  • Analyzes your data in order to detail if and how well you met your program objectives (research questions).
  • Presents detailed Conclusions. Examples: item analysis or specific patterns.

Example. Here is an example of how you may summarize and analyze data for presentation in the Findings section of a final report:

Objective: “Sixty percent of carpenters completing the training program during program year 2010 will have acquired the skills needed to pass the carpenters’ entrance exam.”

Section 5.0: Conclusion(s)

Prepare and interpret your data to determine what the data analysis results say about the evaluation of your program. Were the results what you expected? If not, why not?

  • Explain which objectives were met and which objectives were not met.
  • Did unrelated circumstances or events influence this evaluation? If so, how?
  • Provide appropriate information for stakeholders.
  • Determine if different data sources produced different results. If so, why?
  • Discuss any relevant unexpected findings.
  • Compare the current program evaluation results with previous evaluations of this program or other similar programs.
  • Determine if the user needs to know any information other than the specific results determined by this evaluation.

Section 6.0: Recommendation(s)

Prepare detailed suggestions based on your evaluation report’s conclusions. Explain the basis for each recommendation. Additionally, provide information on why a particular recommendation will or will not improve your program.  

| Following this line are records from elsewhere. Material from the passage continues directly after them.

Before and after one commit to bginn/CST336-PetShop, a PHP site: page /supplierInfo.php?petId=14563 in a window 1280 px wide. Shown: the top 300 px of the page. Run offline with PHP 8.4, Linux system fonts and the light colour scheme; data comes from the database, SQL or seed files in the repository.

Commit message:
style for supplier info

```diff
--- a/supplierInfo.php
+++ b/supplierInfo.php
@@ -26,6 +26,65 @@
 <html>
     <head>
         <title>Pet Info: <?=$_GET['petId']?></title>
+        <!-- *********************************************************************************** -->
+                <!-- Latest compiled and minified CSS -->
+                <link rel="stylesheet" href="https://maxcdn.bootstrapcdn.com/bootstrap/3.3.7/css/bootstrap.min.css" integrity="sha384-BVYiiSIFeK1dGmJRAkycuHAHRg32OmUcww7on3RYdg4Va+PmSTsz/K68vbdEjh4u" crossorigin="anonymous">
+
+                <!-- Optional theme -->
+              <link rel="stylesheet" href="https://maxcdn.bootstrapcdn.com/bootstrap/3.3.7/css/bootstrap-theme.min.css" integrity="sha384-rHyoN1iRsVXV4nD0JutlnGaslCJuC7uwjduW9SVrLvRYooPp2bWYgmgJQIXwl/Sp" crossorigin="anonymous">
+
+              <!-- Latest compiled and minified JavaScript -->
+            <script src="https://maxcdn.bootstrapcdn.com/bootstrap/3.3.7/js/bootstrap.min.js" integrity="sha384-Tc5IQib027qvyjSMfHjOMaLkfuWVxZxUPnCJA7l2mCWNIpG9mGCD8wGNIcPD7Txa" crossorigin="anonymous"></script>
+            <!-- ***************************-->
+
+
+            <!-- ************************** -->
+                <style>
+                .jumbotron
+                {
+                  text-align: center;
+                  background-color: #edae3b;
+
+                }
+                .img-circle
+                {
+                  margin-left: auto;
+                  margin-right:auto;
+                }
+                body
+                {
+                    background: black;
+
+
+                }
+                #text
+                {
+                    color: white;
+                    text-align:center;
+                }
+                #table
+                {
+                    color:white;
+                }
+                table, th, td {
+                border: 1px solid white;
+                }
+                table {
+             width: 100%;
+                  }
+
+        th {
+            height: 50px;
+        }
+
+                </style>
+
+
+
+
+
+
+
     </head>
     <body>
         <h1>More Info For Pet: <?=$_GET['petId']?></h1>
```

The purpose of instructional and training evaluation is to provide continuous feedback to improve training. Training improvement should lead to learners achieving higher results in tests, quizzes, on-the-job training, and other methods of evaluation. The six-step process in this article will provide you with guidelines for conducting a training evaluation. The evaluation report template here should also be useful to you in documenting your program design and results.